Only the text belongs in the copy: retype each record exactly as it appears.

Listed entries:
# # # # #
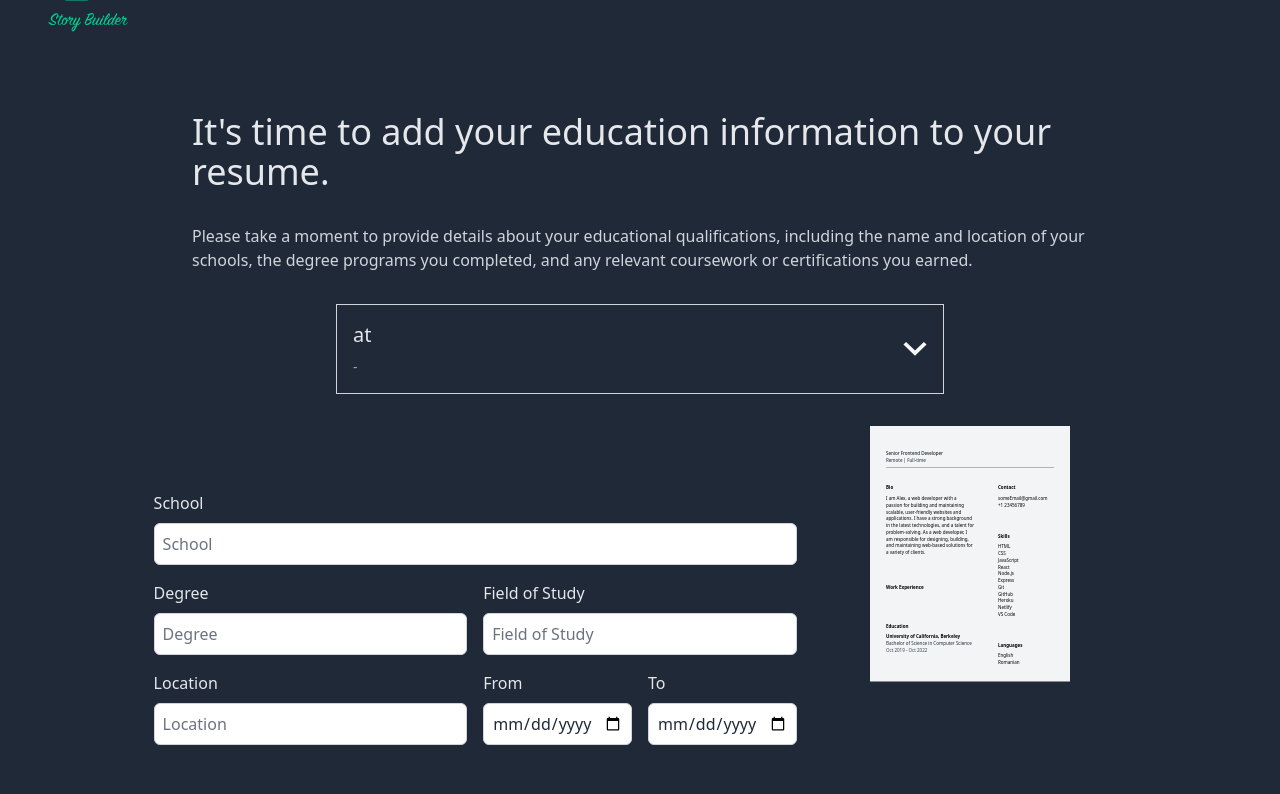
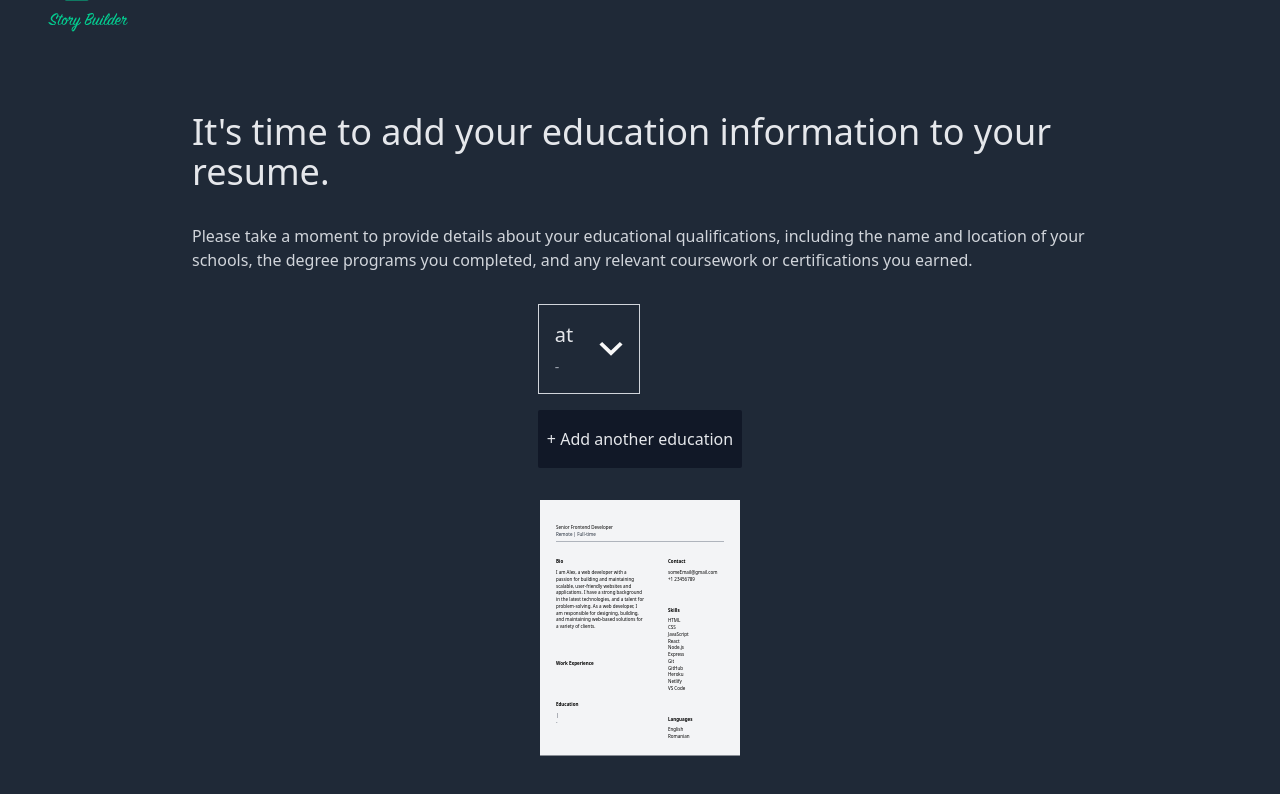
Before and after one commit to andyluak/cv-builder, a Next.js app: page /resume-builder/education in a window 1280 px wide. Both pictures are taken after a click on the button "Save and Continue". Shown: the part 96-890 px from the top of the page. Built offline with nearby package versions, Linux system fonts and the light colour scheme.

Commit message:
Multiple education to add
Template to reflect changes

```diff
--- a/src/components/NotionTemplate.tsx
+++ b/src/components/NotionTemplate.tsx
@@ -17,6 +17,14 @@ type Props = {
     description: string;
     jobPoints: string[];
   }[];
+  educations?: {
+    school: string;
+    degree: string;
+    fieldOfStudy: string;
+    from: string;
+    to: string;
+    description: string;
+  }[];
 };
 
 export default function NotionTemplate({
@@ -28,6 +36,7 @@ export default function NotionTemplate({
   phone,
   email,
   jobExperiences,
+  educations,
 }: Props) {
   return (
     <div className={"bg-gray-100 p-8 text-black"} style={style}>
@@ -76,16 +85,22 @@ export default function NotionTemplate({
           </div>
           <div className="mt-8">
             <p className="mb-2 font-bold">Education</p>
-            <div className="flex flex-col">
+            <div className="flex flex-col gap-4">
+              {educations?.map((education, index) => (
+                <div key={index} className="flex flex-col">
                   <div>
-                <p className="font-bold">University of California, Berkeley</p>
+                    <p className="font-bold">{education.school}</p>
                     <p className="text-gray-800">
-                  Bachelor of Science in Computer Science
+                      {education.fieldOfStudy} | {education.degree}
                     </p>
                   </div>
                   <div>
-                <p className="text-gray-700">Oct 2019 - Oct 2022</p>
+                    <p className="text-gray-700">
+                      {education.from} - {education.to}{" "}
+                    </p>
                   </div>
+                </div>
+              ))}
             </div>
           </div>
         </div>
--- a/src/pages/resume-builder/education.tsx
+++ b/src/pages/resume-builder/education.tsx
@@ -1,3 +1,4 @@
+import cx from "clsx";
 import Link from "next/link";
 import React, { useState } from "react";
 import { useResumeContext } from "src/context/ResumeContext";
@@ -58,7 +59,7 @@ export default function Education() {
         </div>
       </div>
       {educations.length > 0 && (
-        <>
+        <div className="flex flex-col gap-4">
           {educations.map(
             (
               education: {
@@ -72,9 +73,17 @@ export default function Education() {
               <EducationPreview key={index} education={education} />
             )
           )}
-        </>
+          <button
+            className="self-start rounded-sm border border-transparent bg-gray-900 px-2 py-4 text-gray-200 transition-all hover:border-gray-200"
+            onClick={() => setIsAddingEducation(true)}
+          >
+            + Add another education
+          </button>
+        </div>
       )}
       <div className="grid grid-cols-1 place-items-center gap-4 md:w-4/5 md:grid-cols-3">
+        {educations.length === 0 ||
+          (isAddingEducation && (
             <EducationForm
               school={education.school}
               degree={education.degree}
@@ -84,8 +93,15 @@ export default function Education() {
               to={education.to}
               handleEducationChange={handleEducationChange}
             />
+          ))}
+
         <div
-          className="relative w-[200px] cursor-pointer overflow-hidden outline-red-500 hover:outline-double hover:outline-2"
+          className={cx(
+            "relative w-[200px] cursor-pointer overflow-hidden outline-red-500 hover:outline-double hover:outline-2",
+            {
+              "col-span-3": !isAddingEducation && educations.length !== 0,
+            }
+          )}
           onMouseEnter={() => setShowButton(true)}
           onMouseLeave={() => setShowButton(false)}
         >
@@ -101,6 +117,7 @@ export default function Education() {
               phone={userInfo.phone}
               email={userInfo.email}
               jobExperiences={jobExperiences}
+              educations={educations}
             />
           </div>
           {showButton && (
```
Lines whose indentation alone changed are shown as unchanged.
# # # # #
Solution to the problem:
Before and after one commit to andyluak/cv-builder, a Next.js app: page /resume-builder/education in a window 1280 px wide. Both pictures are taken after a click on the button "Save and Continue". Shown: the part 96-890 px from the top of the page. Built offline with nearby package versions, Linux system fonts and the light colour scheme.

Commit message:
Multiple education to add
Template to reflect changes

```diff
--- a/src/components/NotionTemplate.tsx
+++ b/src/components/NotionTemplate.tsx
@@ -17,6 +17,14 @@ type Props = {
     description: string;
     jobPoints: string[];
   }[];
+  educations?: {
+    school: string;
+    degree: string;
+    fieldOfStudy: string;
+    from: string;
+    to: string;
+    description: string;
+  }[];
 };
 
 export default function NotionTemplate({
@@ -28,6 +36,7 @@ export default function NotionTemplate({
   phone,
   email,
   jobExperiences,
+  educations,
 }: Props) {
   return (
     <div className={"bg-gray-100 p-8 text-black"} style={style}>
@@ -76,16 +85,22 @@ export default function NotionTemplate({
           </div>
           <div className="mt-8">
             <p className="mb-2 font-bold">Education</p>
-            <div className="flex flex-col">
+            <div className="flex flex-col gap-4">
+              {educations?.map((education, index) => (
+                <div key={index} className="flex flex-col">
                   <div>
-                <p className="font-bold">University of California, Berkeley</p>
+                    <p className="font-bold">{education.school}</p>
                     <p className="text-gray-800">
-                  Bachelor of Science in Computer Science
+                      {education.fieldOfStudy} | {education.degree}
                     </p>
                   </div>
                   <div>
-                <p className="text-gray-700">Oct 2019 - Oct 2022</p>
+                    <p className="text-gray-700">
+                      {education.from} - {education.to}{" "}
+                    </p>
                   </div>
+                </div>
+              ))}
             </div>
           </div>
         </div>
--- a/src/pages/resume-builder/education.tsx
+++ b/src/pages/resume-builder/education.tsx
@@ -1,3 +1,4 @@
+import cx from "clsx";
 import Link from "next/link";
 import React, { useState } from "react";
 import { useResumeContext } from "src/context/ResumeContext";
@@ -58,7 +59,7 @@ export default function Education() {
         </div>
       </div>
       {educations.length > 0 && (
-        <>
+        <div className="flex flex-col gap-4">
           {educations.map(
             (
               education: {
@@ -72,9 +73,17 @@ export default function Education() {
               <EducationPreview key={index} education={education} />
             )
           )}
-        </>
+          <button
+            className="self-start rounded-sm border border-transparent bg-gray-900 px-2 py-4 text-gray-200 transition-all hover:border-gray-200"
+            onClick={() => setIsAddingEducation(true)}
+          >
+            + Add another education
+          </button>
+        </div>
       )}
       <div className="grid grid-cols-1 place-items-center gap-4 md:w-4/5 md:grid-cols-3">
+        {educations.length === 0 ||
+          (isAddingEducation && (
             <EducationForm
               school={education.school}
               degree={education.degree}
@@ -84,8 +93,15 @@ export default function Education() {
               to={education.to}
               handleEducationChange={handleEducationChange}
             />
+          ))}
+
         <div
-          className="relative w-[200px] cursor-pointer overflow-hidden outline-red-500 hover:outline-double hover:outline-2"
+          className={cx(
+            "relative w-[200px] cursor-pointer overflow-hidden outline-red-500 hover:outline-double hover:outline-2",
+            {
+              "col-span-3": !isAddingEducation && educations.length !== 0,
+            }
+          )}
           onMouseEnter={() => setShowButton(true)}
           onMouseLeave={() => setShowButton(false)}
         >
@@ -101,6 +117,7 @@ export default function Education() {
               phone={userInfo.phone}
               email={userInfo.email}
               jobExperiences={jobExperiences}
+              educations={educations}
             />
           </div>
           {showButton && (
```
Lines whose indentation alone changed are shown as unchanged.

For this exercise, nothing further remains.